▸ **Exercise requirements**
Would you reproduce the entries that follow exactly as they appear?

▸ **Provided data**
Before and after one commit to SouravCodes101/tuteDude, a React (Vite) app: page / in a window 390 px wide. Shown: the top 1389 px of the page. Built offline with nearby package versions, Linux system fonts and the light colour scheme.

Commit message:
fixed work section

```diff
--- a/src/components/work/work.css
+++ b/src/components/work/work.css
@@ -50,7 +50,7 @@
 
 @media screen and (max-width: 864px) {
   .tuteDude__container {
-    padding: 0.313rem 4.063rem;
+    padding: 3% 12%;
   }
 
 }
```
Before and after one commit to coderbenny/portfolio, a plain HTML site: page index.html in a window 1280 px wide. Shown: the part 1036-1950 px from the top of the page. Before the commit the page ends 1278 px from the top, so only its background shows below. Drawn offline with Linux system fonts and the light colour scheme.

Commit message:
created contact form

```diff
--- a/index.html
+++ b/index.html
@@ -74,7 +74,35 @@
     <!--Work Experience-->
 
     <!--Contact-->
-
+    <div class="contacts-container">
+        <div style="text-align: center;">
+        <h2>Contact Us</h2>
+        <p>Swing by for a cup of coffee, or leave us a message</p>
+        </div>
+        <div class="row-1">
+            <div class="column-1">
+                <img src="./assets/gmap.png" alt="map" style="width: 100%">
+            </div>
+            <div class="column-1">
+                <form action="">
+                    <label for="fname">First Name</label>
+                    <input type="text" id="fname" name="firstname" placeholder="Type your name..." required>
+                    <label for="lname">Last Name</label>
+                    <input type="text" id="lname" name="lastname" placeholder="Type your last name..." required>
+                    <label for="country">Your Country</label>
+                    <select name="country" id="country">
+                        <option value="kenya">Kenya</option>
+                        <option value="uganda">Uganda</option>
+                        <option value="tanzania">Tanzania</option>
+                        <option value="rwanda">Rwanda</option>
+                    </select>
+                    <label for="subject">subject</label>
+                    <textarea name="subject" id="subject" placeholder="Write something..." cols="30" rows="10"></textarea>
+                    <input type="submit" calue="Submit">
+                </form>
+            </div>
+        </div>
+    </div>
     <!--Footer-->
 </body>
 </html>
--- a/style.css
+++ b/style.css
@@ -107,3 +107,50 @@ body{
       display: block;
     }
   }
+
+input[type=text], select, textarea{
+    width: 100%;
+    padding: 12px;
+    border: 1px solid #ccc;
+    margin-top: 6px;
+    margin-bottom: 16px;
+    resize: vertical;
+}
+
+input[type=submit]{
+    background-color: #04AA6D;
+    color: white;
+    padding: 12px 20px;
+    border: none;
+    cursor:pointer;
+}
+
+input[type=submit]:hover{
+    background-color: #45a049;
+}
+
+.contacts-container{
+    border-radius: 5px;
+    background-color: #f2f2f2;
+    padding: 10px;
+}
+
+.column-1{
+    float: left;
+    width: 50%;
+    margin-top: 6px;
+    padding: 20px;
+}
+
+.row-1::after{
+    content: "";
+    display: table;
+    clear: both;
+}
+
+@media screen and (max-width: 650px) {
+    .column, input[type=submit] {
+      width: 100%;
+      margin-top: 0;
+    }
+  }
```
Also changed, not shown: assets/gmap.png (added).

▸ **Result**
Before and after one commit to SouravCodes101/tuteDude, a React (Vite) app: page / in a window 390 px wide. Shown: the top 1389 px of the page. Built offline with nearby package versions, Linux system fonts and the light colour scheme.

Commit message:
fixed work section

```diff
--- a/src/components/work/work.css
+++ b/src/components/work/work.css
@@ -50,7 +50,7 @@
 
 @media screen and (max-width: 864px) {
   .tuteDude__container {
-    padding: 0.313rem 4.063rem;
+    padding: 3% 12%;
   }
 
 }
```
Before and after one commit to coderbenny/portfolio, a plain HTML site: page index.html in a window 1280 px wide. Shown: the part 1036-1950 px from the top of the page. Before the commit the page ends 1278 px from the top, so only its background shows below. Drawn offline with Linux system fonts and the light colour scheme.

Commit message:
created contact form

```diff
--- a/index.html
+++ b/index.html
@@ -74,7 +74,35 @@
     <!--Work Experience-->
 
     <!--Contact-->
-
+    <div class="contacts-container">
+        <div style="text-align: center;">
+        <h2>Contact Us</h2>
+        <p>Swing by for a cup of coffee, or leave us a message</p>
+        </div>
+        <div class="row-1">
+            <div class="column-1">
+                <img src="./assets/gmap.png" alt="map" style="width: 100%">
+            </div>
+            <div class="column-1">
+                <form action="">
+                    <label for="fname">First Name</label>
+                    <input type="text" id="fname" name="firstname" placeholder="Type your name..." required>
+                    <label for="lname">Last Name</label>
+                    <input type="text" id="lname" name="lastname" placeholder="Type your last name..." required>
+                    <label for="country">Your Country</label>
+                    <select name="country" id="country">
+                        <option value="kenya">Kenya</option>
+                        <option value="uganda">Uganda</option>
+                        <option value="tanzania">Tanzania</option>
+                        <option value="rwanda">Rwanda</option>
+                    </select>
+                    <label for="subject">subject</label>
+                    <textarea name="subject" id="subject" placeholder="Write something..." cols="30" rows="10"></textarea>
+                    <input type="submit" calue="Submit">
+                </form>
+            </div>
+        </div>
+    </div>
     <!--Footer-->
 </body>
 </html>
--- a/style.css
+++ b/style.css
@@ -107,3 +107,50 @@ body{
       display: block;
     }
   }
+
+input[type=text], select, textarea{
+    width: 100%;
+    padding: 12px;
+    border: 1px solid #ccc;
+    margin-top: 6px;
+    margin-bottom: 16px;
+    resize: vertical;
+}
+
+input[type=submit]{
+    background-color: #04AA6D;
+    color: white;
+    padding: 12px 20px;
+    border: none;
+    cursor:pointer;
+}
+
+input[type=submit]:hover{
+    background-color: #45a049;
+}
+
+.contacts-container{
+    border-radius: 5px;
+    background-color: #f2f2f2;
+    padding: 10px;
+}
+
+.column-1{
+    float: left;
+    width: 50%;
+    margin-top: 6px;
+    padding: 20px;
+}
+
+.row-1::after{
+    content: "";
+    display: table;
+    clear: both;
+}
+
+@media screen and (max-width: 650px) {
+    .column, input[type=submit] {
+      width: 100%;
+      margin-top: 0;
+    }
+  }
```
Also changed, not shown: assets/gmap.png (added).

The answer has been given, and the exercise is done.